    And no religion too
    Imagine all the people
    Living life in peace

  • pith


    “Where have all the flowers gone?” isn’t about Broughshane in Bloom.

  • Rory Carr

    At the height of the short career of the NI Peace People Movement Joan Baez disappointed me greatly by appearing on a platform in Trafalgar Square, London alongside Nobel Prize winners (“Ta very much, that’ll do nicely.”), Betty Williams and Mairead Corrigan. Just as Joan launched into her song a great cheer burst forth from a small group, mostly drawn from Troops Out Movement supporters, as they pointed skywards across the square to an enormous builder’s crane which overlooked all and from which a huge banner now unfurled declaring: “Ireland Unfree Shall Never Be At Peace!”.

    The assorted news cameras immediately swung away from the platform and focused first on the banner and then upon we cheering protestors and the hero of the hour, Corkman, revolutionary socialist and nature’s gentleman, Oscar Gregan sped doen the crane’s gantry and ladders and evaded the flummoxed plod as they ran, hands holding down helmets, in a desperate attempt to apprehend our champion.

    Later we all met in a pub, toasted Oscar, sang The Ballad of Joe Hill (and here’s Joan terrific version below) and I chuckled warmly as I thought of the afternonn that my comrades and I upstaged Joan Baez.

  • Trev

    You see the thing is that Protestants, and indeed unionists, don’t have a North Korean mindset like your average republican.

    We’re allowed to think for ourselves and can develop an eclectic taste in lifestyle, interests, etc with no pressure to toe any particular partyline.

    Now for the one-dimensional Irish republican living to the rules of the Green Book: GAA; didledee muzak; blaming the Brits for all the world’s woes, this may seem outlandish but for us ploughing our own furrow does not mean we’ll end up as border-binbag filling.

  • Dave

    Am I the only one who can’t stand this self-preening warbler?

  • Trev

    Simple solution ‘Dave’ – pi**-off.

  • Dave

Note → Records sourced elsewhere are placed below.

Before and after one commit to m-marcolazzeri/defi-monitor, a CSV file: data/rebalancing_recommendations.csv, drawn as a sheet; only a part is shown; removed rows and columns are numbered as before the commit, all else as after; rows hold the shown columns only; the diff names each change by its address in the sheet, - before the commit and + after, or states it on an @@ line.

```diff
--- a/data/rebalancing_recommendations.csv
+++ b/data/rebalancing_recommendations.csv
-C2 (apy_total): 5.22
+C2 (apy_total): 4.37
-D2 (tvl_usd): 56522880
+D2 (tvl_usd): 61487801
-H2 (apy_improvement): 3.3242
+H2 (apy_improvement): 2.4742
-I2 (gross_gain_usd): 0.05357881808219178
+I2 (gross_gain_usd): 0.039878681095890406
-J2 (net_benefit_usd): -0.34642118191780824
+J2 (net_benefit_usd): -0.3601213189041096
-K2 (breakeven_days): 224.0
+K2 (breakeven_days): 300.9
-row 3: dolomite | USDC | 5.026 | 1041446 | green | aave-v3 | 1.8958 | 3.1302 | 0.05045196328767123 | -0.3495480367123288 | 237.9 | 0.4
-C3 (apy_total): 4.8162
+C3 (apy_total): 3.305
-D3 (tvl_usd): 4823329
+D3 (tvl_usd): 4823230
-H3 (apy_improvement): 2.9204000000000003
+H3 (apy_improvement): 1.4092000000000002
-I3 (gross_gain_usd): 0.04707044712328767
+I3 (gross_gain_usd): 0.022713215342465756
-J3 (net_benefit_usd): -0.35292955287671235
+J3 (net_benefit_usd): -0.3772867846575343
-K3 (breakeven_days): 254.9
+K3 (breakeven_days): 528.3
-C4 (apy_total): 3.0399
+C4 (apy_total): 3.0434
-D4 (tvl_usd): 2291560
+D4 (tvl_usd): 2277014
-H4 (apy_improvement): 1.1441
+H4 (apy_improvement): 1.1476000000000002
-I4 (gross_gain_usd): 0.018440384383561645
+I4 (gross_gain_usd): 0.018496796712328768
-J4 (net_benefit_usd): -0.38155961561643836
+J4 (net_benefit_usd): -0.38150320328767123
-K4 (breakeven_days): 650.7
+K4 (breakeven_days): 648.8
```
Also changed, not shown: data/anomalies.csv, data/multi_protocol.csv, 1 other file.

    Thanks for the advice. And here’s some for you: when you are trying your hardest to present yourself as a freethinking individualist (as in post 20), you should omit the group-think categorisation of “unionist” as it undermines your case, and simply serves to make you look a tad thick.

    Did you find that helpful? If you did, let me know and help you out some more.

  • Rory Carr

    “Am I the only one who can’t stand this self-preening warbler? “

    Now, Dave, the description “self-preening warbler” might well apply to any one of the contributors to this site from time-to-time including, if truth be told, yours truly on occasions when I get above meself.

    But, hey-ho! spiritual perfection is only always a human aspiration and never, ever a present condition – except, of course, in the case of the Blessed John O’Connell.